A Thai military official has denied saying that Cambodian Cham Muslims are linked to the Islamic insurgency in Thailand, explaining that he only said a large number of Chams have entered Thailand and disappeared, a Thai newspaper reported Tuesday.
The Bangkok Post reported Saturday that General Wattanachai Chaimuenwong, a close aide to Thai Prime Minister Surayud Chulanont, had said that Cambodians linked to Jemaah Islamiyah were joining the separatist insurgency and infiltrating religious schools in southern Thailand.
But Wattanachai denied making the allegations Tuesday and said that he issued a clarification that he asked Thai officials to send to the Cambodian government, according to The Nation newspaper’s website.
“What I said is that there are a large number of Cambodian Muslims entering Thailand but they disappeared,” The Nation quoted him as saying.
Information Minister Khieu Kanharith said that he had not yet received Wattanachai’s clarification, but added that the statement should have also addressed the request made by Thai military officials to stop issuing visas for Cambodian Muslims.

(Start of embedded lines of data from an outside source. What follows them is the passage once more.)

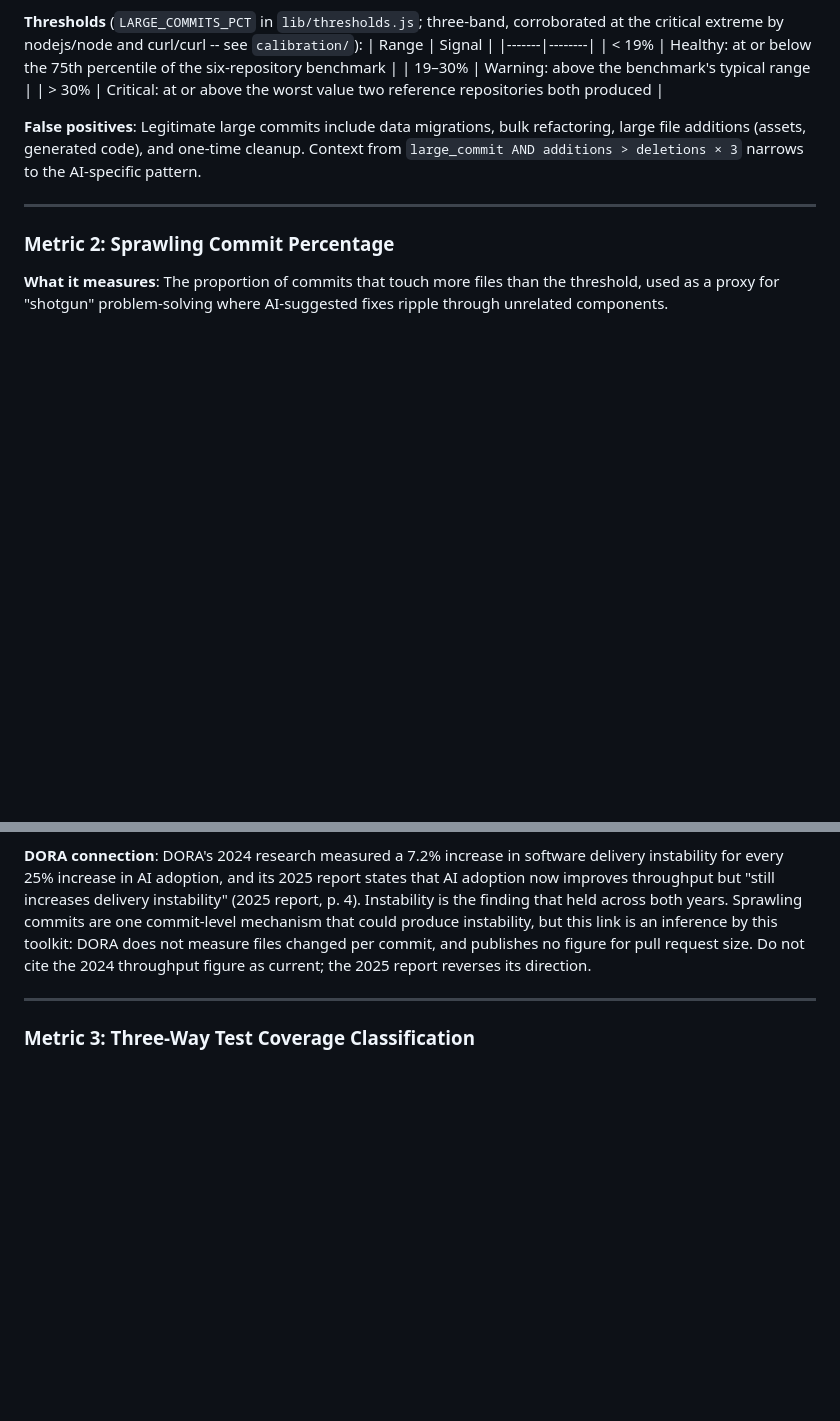
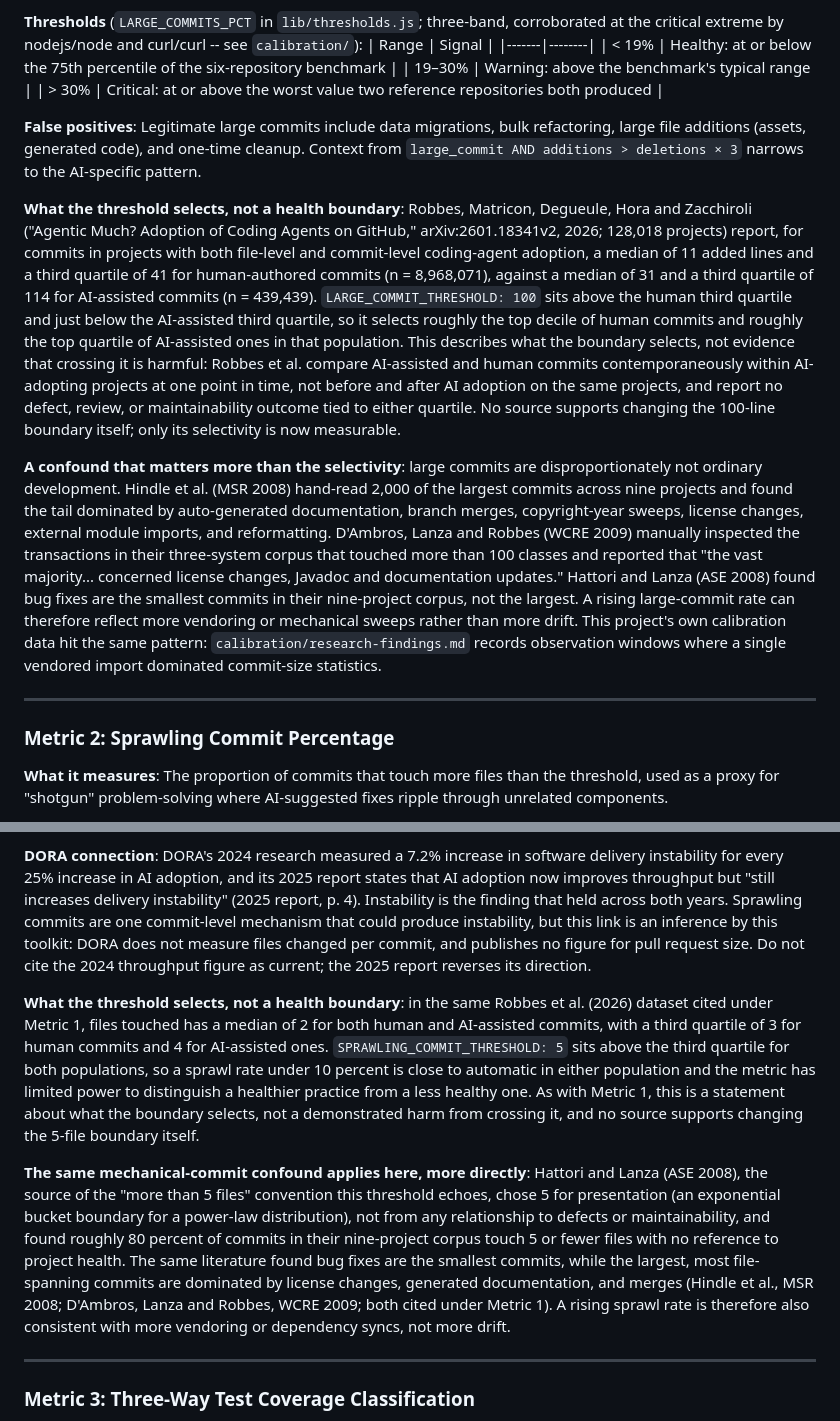
Before and after one commit to stride-nyc/code-quality-metrics, a Markdown page: metrics-specification.md, 2 parts joined by grey strips. Rendered like a GitHub page; blank space fills up the shorter version.

Commit message:
docs: document what the large-commit and sprawl thresholds select
No source supports changing LARGE_COMMIT_THRESHOLD (100) or
SPRAWLING_COMMIT_THRESHOLD (5), but Robbes et al. (2026, ~9.4M commits) make
their selectivity measurable: 100 lines sits above the human Q3 (41) and just
below the AI-assisted Q3 (114); 5 files sits above Q3 for both populations
(3 human, 4 AI-assisted), so sub-10% sprawl is close to automatic either way.

Also record the confound that matters more: Hindle et al. (MSR 2008),
D'Ambros, Lanza and Robbes (WCRE 2009), and Hattori and Lanza (ASE 2008) all
found the largest, most file-spanning commits dominated by license changes,
generated documentation, merges and vendored imports rather than ordinary
development, so a rising rate can reflect more of that mix rather than more
drift.

Co-Authored-By: Claude Opus 5 <noreply@anthropic.com>

```diff
--- a/metrics-specification.md
+++ b/metrics-specification.md
@@ -261,6 +261,10 @@ critical extreme by nodejs/node and curl/curl -- see `calibration/`):
 
 **False positives**: Legitimate large commits include data migrations, bulk refactoring, large file additions (assets, generated code), and one-time cleanup. Context from `large_commit AND additions > deletions × 3` narrows to the AI-specific pattern.
 
+**What the threshold selects, not a health boundary**: Robbes, Matricon, Degueule, Hora and Zacchiroli ("Agentic Much? Adoption of Coding Agents on GitHub," arXiv:2601.18341v2, 2026; 128,018 projects) report, for commits in projects with both file-level and commit-level coding-agent adoption, a median of 11 added lines and a third quartile of 41 for human-authored commits (n = 8,968,071), against a median of 31 and a third quartile of 114 for AI-assisted commits (n = 439,439). `LARGE_COMMIT_THRESHOLD: 100` sits above the human third quartile and just below the AI-assisted third quartile, so it selects roughly the top decile of human commits and roughly the top quartile of AI-assisted ones in that population. This describes what the boundary selects, not evidence that crossing it is harmful: Robbes et al. compare AI-assisted and human commits contemporaneously within AI-adopting projects at one point in time, not before and after AI adoption on the same projects, and report no defect, review, or maintainability outcome tied to either quartile. No source supports changing the 100-line boundary itself; only its selectivity is now measurable.
+
+**A confound that matters more than the selectivity**: large commits are disproportionately not ordinary development. Hindle et al. (MSR 2008) hand-read 2,000 of the largest commits across nine projects and found the tail dominated by auto-generated documentation, branch merges, copyright-year sweeps, license changes, external module imports, and reformatting. D'Ambros, Lanza and Robbes (WCRE 2009) manually inspected the transactions in their three-system corpus that touched more than 100 classes and reported that "the vast majority... concerned license changes, Javadoc and documentation updates." Hattori and Lanza (ASE 2008) found bug fixes are the smallest commits in their nine-project corpus, not the largest. A rising large-commit rate can therefore reflect more vendoring or mechanical sweeps rather than more drift. This project's own calibration data hit the same pattern: `calibration/research-findings.md` records observation windows where a single vendored import dominated commit-size statistics.
+
 ---
 
 ### Metric 2: Sprawling Commit Percentage
@@ -287,6 +291,10 @@ django/django and curl/curl):
 | > 20% | Critical: at or above the worst value three reference repositories all produced |
 
 **DORA connection**: DORA's 2024 research measured a 7.2% increase in software delivery instability for every 25% increase in AI adoption, and its 2025 report states that AI adoption now improves throughput but "still increases delivery instability" (2025 report, p. 4). Instability is the finding that held across both years. Sprawling commits are one commit-level mechanism that could produce instability, but this link is an inference by this toolkit: DORA does not measure files changed per commit, and publishes no figure for pull request size. Do not cite the 2024 throughput figure as current; the 2025 report reverses its direction.
+
+**What the threshold selects, not a health boundary**: in the same Robbes et al. (2026) dataset cited under Metric 1, files touched has a median of 2 for both human and AI-assisted commits, with a third quartile of 3 for human commits and 4 for AI-assisted ones. `SPRAWLING_COMMIT_THRESHOLD: 5` sits above the third quartile for both populations, so a sprawl rate under 10 percent is close to automatic in either population and the metric has limited power to distinguish a healthier practice from a less healthy one. As with Metric 1, this is a statement about what the boundary selects, not a demonstrated harm from crossing it, and no source supports changing the 5-file boundary itself.
+
+**The same mechanical-commit confound applies here, more directly**: Hattori and Lanza (ASE 2008), the source of the "more than 5 files" convention this threshold echoes, chose 5 for presentation (an exponential bucket boundary for a power-law distribution), not from any relationship to defects or maintainability, and found roughly 80 percent of commits in their nine-project corpus touch 5 or fewer files with no reference to project health. The same literature found bug fixes are the smallest commits, while the largest, most file-spanning commits are dominated by license changes, generated documentation, and merges (Hindle et al., MSR 2008; D'Ambros, Lanza and Robbes, WCRE 2009; both cited under Metric 1). A rising sprawl rate is therefore also consistent with more vendoring or dependency syncs, not more drift.
 
 ---
 
```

“The whereabouts of [Cambodian Muslims] is not sufficient to make that sort of request, in fact the Thai security service must do its homework,” Khieu Kanharith wrote in an e-mail.
Othsman Hassan, CPP secretary of state for the Labor Ministry and prominent member of the Cham community, said that the majority of Cambodian Muslims traveling to Thailand were looking for work.
The Foreign and Labor ministries have already banned all Cambodians from working in the three southernmost provinces of Thailand because of the escalating violence in the region, he added.
Pich Saran, immigration police chief at the Poipet border checkpoint, said Sunday that only about two or three Chams are crossing into Thailand each day, due to Thailand’s tightened immigration policy.
(Additional reporting by Kim Chan and Thet Sambath)